We all referred to my mother as "Oma" once my niece, her first grandchild, was born while my brother Googleman and SIL were living in Holland, in 1960. "Oma" is Dutch for "Savta," which is Hebrew for "Grandma."
At the time Oma moved into my house, my kids were both going to Hebrew School, as agreed with their father, to prepare for their Bat Mitzvah and Bar Mitzvah, respectively. Hebrew School at the Reform Temple we belonged to was a twice-a-week activity, one afternoon after school and once on Sunday mornings. In addition, during the several months before the big event, the celebrant was expected to attend Saturday morning services. As a single working mom, I depended on the SAHMs for the weekday Hebrew School carpool and I was on duty for the weekend mornings. Oma did not drive, but she was willing and able to help me in other ways. She was doing well on her chemotherapy: she planned menus, prepared meals, and she Was There. All the time. I wasn't always happy about that, but on balance it was a good year at home.
Work was a different story. My job had become dull and depressing. The best part about it was the location: 2 miles from home. I worked for a Division VP, one of two in residence. The two VPs hated each other's guts. The new Pres. decided to resolve their differences by getting rid of my boss, who had been my champion (the Pres. may have also fired the other one, I don't remember). At the same time, an acquaintance of mine had just started a new job in NYC as a "headhunter" and asked me if I would be her practice candidate. Her boss wanted to demonstrate how to interview job candidates and match them with clients (who paid their fee). I went to a "mock interview" with her and her boss.

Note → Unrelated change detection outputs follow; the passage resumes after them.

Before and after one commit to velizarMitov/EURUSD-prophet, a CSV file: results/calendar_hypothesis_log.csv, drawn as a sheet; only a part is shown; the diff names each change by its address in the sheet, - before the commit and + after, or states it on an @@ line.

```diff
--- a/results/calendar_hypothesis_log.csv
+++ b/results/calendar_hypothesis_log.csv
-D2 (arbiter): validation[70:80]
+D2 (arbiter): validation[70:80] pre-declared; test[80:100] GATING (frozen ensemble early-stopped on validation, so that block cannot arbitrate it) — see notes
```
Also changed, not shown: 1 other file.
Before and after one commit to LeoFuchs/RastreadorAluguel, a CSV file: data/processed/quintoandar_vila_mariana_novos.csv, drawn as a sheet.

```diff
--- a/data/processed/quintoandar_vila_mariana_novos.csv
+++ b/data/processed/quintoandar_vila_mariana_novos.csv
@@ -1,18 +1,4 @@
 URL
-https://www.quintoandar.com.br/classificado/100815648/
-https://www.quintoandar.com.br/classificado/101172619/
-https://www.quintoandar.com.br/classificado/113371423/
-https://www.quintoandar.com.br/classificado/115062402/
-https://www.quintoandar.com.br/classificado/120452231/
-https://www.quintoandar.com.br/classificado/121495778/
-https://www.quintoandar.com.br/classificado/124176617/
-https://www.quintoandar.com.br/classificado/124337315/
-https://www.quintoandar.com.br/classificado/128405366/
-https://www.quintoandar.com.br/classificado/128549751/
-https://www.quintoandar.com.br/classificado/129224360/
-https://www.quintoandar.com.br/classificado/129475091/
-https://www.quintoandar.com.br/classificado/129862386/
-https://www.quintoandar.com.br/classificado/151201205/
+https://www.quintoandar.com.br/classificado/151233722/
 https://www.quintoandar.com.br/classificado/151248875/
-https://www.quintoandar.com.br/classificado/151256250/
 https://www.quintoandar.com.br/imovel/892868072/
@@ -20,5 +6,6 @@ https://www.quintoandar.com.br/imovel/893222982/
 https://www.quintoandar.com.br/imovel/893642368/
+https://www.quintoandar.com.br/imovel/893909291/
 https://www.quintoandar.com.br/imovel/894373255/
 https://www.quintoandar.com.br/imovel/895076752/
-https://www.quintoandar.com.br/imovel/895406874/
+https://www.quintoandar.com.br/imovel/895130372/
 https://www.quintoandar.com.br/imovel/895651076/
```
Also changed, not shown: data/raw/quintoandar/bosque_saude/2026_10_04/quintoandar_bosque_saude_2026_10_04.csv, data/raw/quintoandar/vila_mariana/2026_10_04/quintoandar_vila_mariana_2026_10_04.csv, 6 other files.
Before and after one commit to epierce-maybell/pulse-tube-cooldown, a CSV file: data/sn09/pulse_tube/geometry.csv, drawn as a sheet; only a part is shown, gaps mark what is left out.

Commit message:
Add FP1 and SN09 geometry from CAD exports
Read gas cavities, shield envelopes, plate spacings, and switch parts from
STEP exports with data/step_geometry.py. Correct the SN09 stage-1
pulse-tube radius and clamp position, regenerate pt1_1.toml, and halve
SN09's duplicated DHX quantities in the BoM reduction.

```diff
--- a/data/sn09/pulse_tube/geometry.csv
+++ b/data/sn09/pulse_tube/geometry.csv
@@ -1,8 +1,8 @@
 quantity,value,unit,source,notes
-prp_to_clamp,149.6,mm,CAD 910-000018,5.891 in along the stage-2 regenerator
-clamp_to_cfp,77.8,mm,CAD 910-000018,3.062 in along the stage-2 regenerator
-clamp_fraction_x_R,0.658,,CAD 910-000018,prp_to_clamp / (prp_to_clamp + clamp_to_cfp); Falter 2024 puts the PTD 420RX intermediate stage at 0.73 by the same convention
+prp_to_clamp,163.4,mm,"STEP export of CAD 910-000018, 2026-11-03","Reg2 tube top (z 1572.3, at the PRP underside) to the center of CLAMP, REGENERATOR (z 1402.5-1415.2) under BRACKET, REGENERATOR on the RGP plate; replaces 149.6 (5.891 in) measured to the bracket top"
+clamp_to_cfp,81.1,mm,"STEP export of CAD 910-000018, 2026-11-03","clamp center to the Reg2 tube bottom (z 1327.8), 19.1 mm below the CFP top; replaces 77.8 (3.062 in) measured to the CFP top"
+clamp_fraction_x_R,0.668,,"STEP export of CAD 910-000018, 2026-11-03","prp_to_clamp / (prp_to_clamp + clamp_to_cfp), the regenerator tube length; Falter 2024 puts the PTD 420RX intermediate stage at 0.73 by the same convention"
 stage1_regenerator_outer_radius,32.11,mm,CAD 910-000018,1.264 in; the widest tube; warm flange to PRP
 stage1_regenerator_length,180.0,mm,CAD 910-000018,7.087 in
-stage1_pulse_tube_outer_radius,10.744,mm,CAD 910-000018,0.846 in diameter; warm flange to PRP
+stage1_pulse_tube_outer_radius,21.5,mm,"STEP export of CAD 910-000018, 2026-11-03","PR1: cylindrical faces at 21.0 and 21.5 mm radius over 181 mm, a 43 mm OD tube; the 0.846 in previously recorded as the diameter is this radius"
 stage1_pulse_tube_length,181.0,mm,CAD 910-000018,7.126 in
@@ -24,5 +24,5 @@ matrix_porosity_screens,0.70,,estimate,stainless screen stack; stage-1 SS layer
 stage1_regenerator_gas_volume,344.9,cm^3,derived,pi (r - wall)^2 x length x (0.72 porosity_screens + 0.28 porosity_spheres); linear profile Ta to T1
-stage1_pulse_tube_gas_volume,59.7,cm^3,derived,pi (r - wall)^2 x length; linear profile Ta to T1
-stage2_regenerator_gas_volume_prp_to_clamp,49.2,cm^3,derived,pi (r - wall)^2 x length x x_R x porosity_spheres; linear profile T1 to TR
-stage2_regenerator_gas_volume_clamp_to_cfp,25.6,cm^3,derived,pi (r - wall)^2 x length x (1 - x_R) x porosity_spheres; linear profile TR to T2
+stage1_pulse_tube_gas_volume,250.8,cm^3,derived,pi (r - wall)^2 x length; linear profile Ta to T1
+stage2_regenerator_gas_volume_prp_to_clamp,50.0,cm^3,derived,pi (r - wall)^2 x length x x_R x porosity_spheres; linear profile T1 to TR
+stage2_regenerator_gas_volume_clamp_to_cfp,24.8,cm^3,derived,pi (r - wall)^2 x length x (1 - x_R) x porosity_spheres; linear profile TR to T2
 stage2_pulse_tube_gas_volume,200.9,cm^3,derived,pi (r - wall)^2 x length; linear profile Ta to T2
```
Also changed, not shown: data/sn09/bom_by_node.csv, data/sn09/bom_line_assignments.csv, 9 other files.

The next day she called to say there was a perfect job for me, provided I was willing to travel some. I was intrigued, so it didn't take much work for her to convince me to talk to the people. After all, I did feel stuck, I had live-in help now, my kids were 13 and 11, doing well in school, the business travel was limited by contract to a manageable amount, sometimes to interesting places, never on weekends, the work was challenging (teaching intensive Systems Analysis Seminar/Workshops), the pay was adequate. The main objection was no one knew how long Oma would be able to hold her own. Oma knew as much as anyone what was at risk, and she encouraged me to accept the job offer that Spring, so I took it.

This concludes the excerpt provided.